PROMPT:
Apart from the pictures, write out all the records exactly.

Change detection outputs

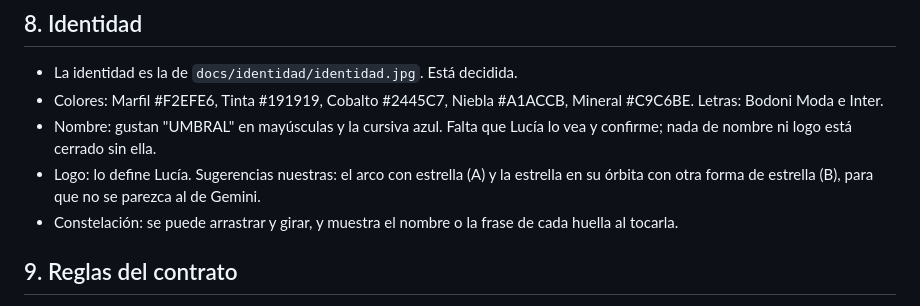
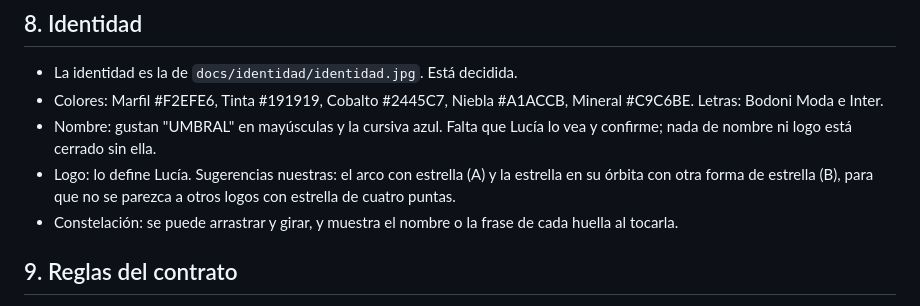
Before and after one commit to jfacundoayala/umbral, a Markdown page: SPEC.md, the part around the change. Drawn GitHub-style.

```diff
--- a/SPEC.md
+++ b/SPEC.md
@@ -120,7 +120,7 @@ Los precios son una hipótesis: no están validados con gente real.
 - La identidad es la de `docs/identidad/identidad.jpg`. Está decidida.
 - Colores: Marfil #F2EFE6, Tinta #191919, Cobalto #2445C7, Niebla #A1ACCB, Mineral #C9C6BE. Letras: Bodoni Moda e Inter.
 - Nombre: gustan "UMBRAL" en mayúsculas y la cursiva azul. Falta que Lucía lo vea y confirme; nada de nombre ni logo está cerrado sin ella.
-- Logo: lo define Lucía. Sugerencias nuestras: el arco con estrella (A) y la estrella en su órbita con otra forma de estrella (B), para que no se parezca al de Gemini.
+- Logo: lo define Lucía. Sugerencias nuestras: el arco con estrella (A) y la estrella en su órbita con otra forma de estrella (B), para que no se parezca a otros logos con estrella de cuatro puntas.
 - Constelación: se puede arrastrar y girar, y muestra el nombre o la frase de cada huella al tocarla.
 
 ## 9. Reglas del contrato
```
Also changed, not shown: README.md (+9 -0 lines), docs/capturas/01-exponer.png (added), docs/capturas/02-continuar.png (added), docs/capturas/03-constelacion.png (added), docs/capturas/04-cobrar.png (added), 2 other files.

EXERCISE ANSWER:
Before and after one commit to jfacundoayala/umbral, a Markdown page: SPEC.md, the part around the change. Drawn GitHub-style.

```diff
--- a/SPEC.md
+++ b/SPEC.md
@@ -120,7 +120,7 @@ Los precios son una hipótesis: no están validados con gente real.
 - La identidad es la de `docs/identidad/identidad.jpg`. Está decidida.
 - Colores: Marfil #F2EFE6, Tinta #191919, Cobalto #2445C7, Niebla #A1ACCB, Mineral #C9C6BE. Letras: Bodoni Moda e Inter.
 - Nombre: gustan "UMBRAL" en mayúsculas y la cursiva azul. Falta que Lucía lo vea y confirme; nada de nombre ni logo está cerrado sin ella.
-- Logo: lo define Lucía. Sugerencias nuestras: el arco con estrella (A) y la estrella en su órbita con otra forma de estrella (B), para que no se parezca al de Gemini.
+- Logo: lo define Lucía. Sugerencias nuestras: el arco con estrella (A) y la estrella en su órbita con otra forma de estrella (B), para que no se parezca a otros logos con estrella de cuatro puntas.
 - Constelación: se puede arrastrar y girar, y muestra el nombre o la frase de cada huella al tocarla.
 
 ## 9. Reglas del contrato
```
Also changed, not shown: README.md (+9 -0 lines), docs/capturas/01-exponer.png (added), docs/capturas/02-continuar.png (added), docs/capturas/03-constelacion.png (added), docs/capturas/04-cobrar.png (added), 2 other files.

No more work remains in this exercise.